§ WORK TASK
In the entries that follow, find the word "Amsterdam" and report each line it is on.

§ RECORDS SHOWN
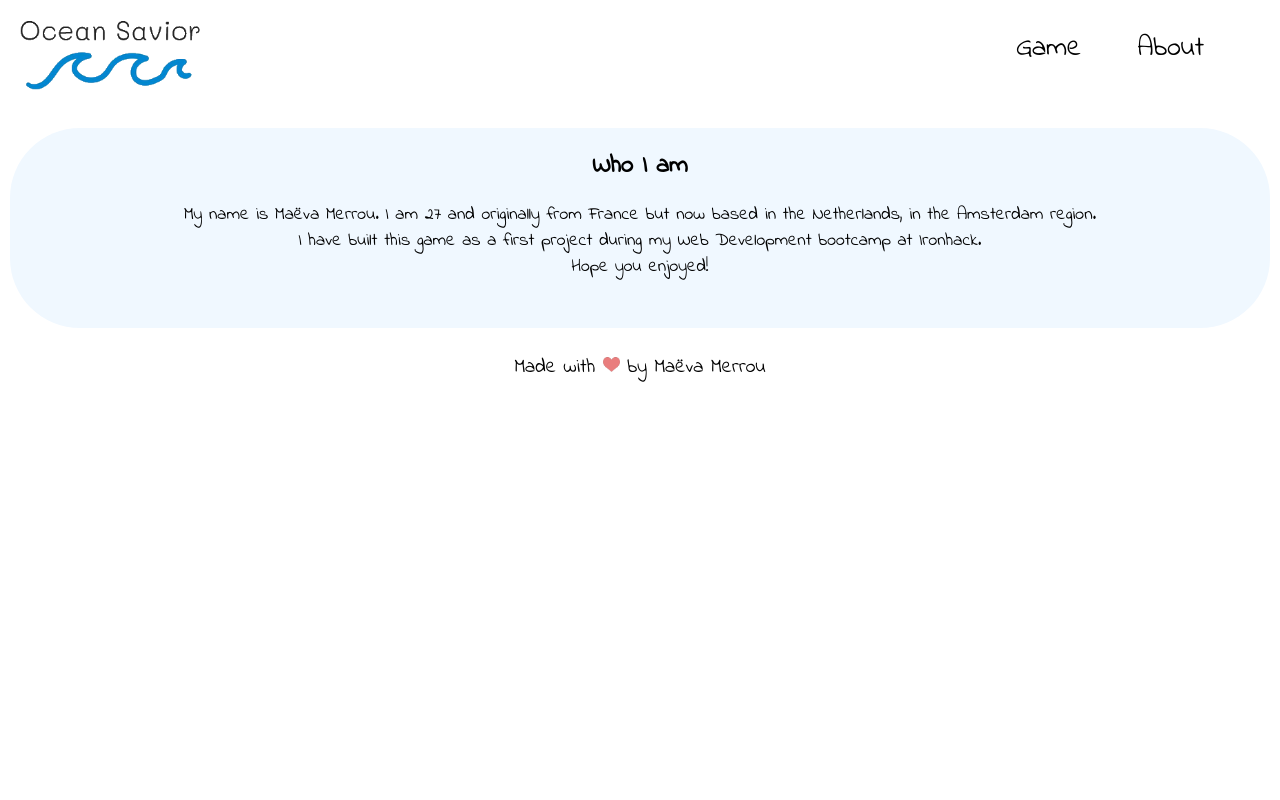
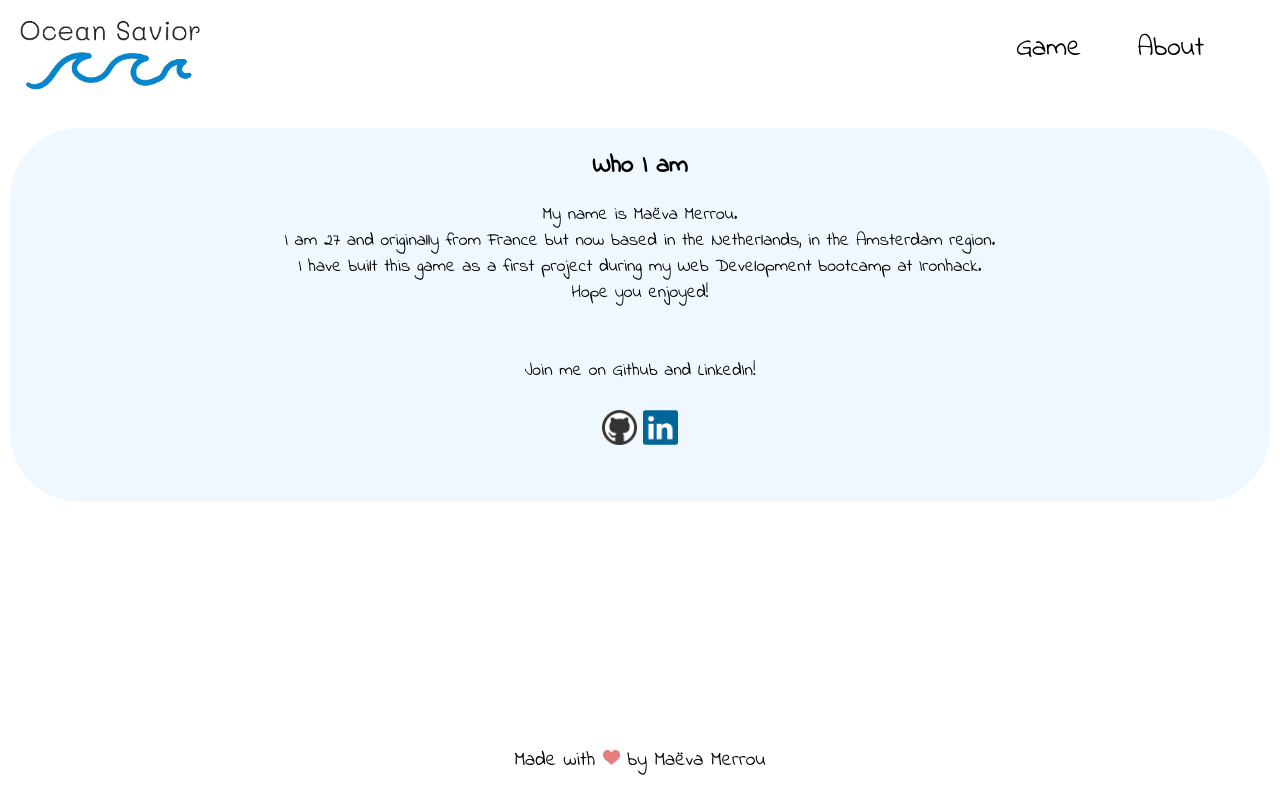
Before and after one commit to maevamerrou/OceanSavior, a plain HTML site: page about.html in a window 1280 px wide. Drawn offline with Linux system fonts and the light colour scheme.

Commit message:
new changes

```diff
--- a/about.html
+++ b/about.html
@@ -32,10 +32,16 @@
     <main id="about">
 
         <h3 id="about-title">Who I am</h3>
-        <p id="about-text">My name is Maëva Merrou. I am 27 and originally from France but now based in the Netherlands, in the Amsterdam region.
+        <p id="about-text">My name is Maëva Merrou.
+            <br>I am 27 and originally from France but now based in the Netherlands, in the Amsterdam region.
             <br>I have built this game as a first project during my Web Development bootcamp at Ironhack.
             <br>Hope you enjoyed!
-        </p>
+            <br>
+            <br>
+            <br>Join me on Github and LinkedIn!
+            <br>
+            <br><a href src="https://github.com/maevamerrou" target="_blank"><img src="img/githubImg.png" alt="GitHub logo" id="github"></a>
+                <a href src="https://www.linkedin.com/in/maevamerrou/" target="_blank"><img src="img/linkedinImg.png" alt="LinkedIn Logo" id="linkedin"></a>
 
 
     </main>
--- a/style.css
+++ b/style.css
@@ -134,7 +134,7 @@ figcaption {
 }
 
 footer {
-    position: relative;
+    position: fixed;
     bottom: 25px;
     align-self: center;
     font-size: 20px;
@@ -160,3 +160,14 @@ footer {
     width: 17px;
 
 }
+
+
+
+#github {
+    width: 35px;
+}
+
+
+#linkedin {
+    width: 35px;;
+}
```
Also changed, not shown: game.js (+18 -0 lines), img/githubImg.png (added), img/linkedinImg.png (added).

§ ANSWER SPACE
-        <p id="about-text">My name is Maëva Merrou. I am 27 and originally from France but now based in the Netherlands, in the Amsterdam region.
+            <br>I am 27 and originally from France but now based in the Netherlands, in the Amsterdam region.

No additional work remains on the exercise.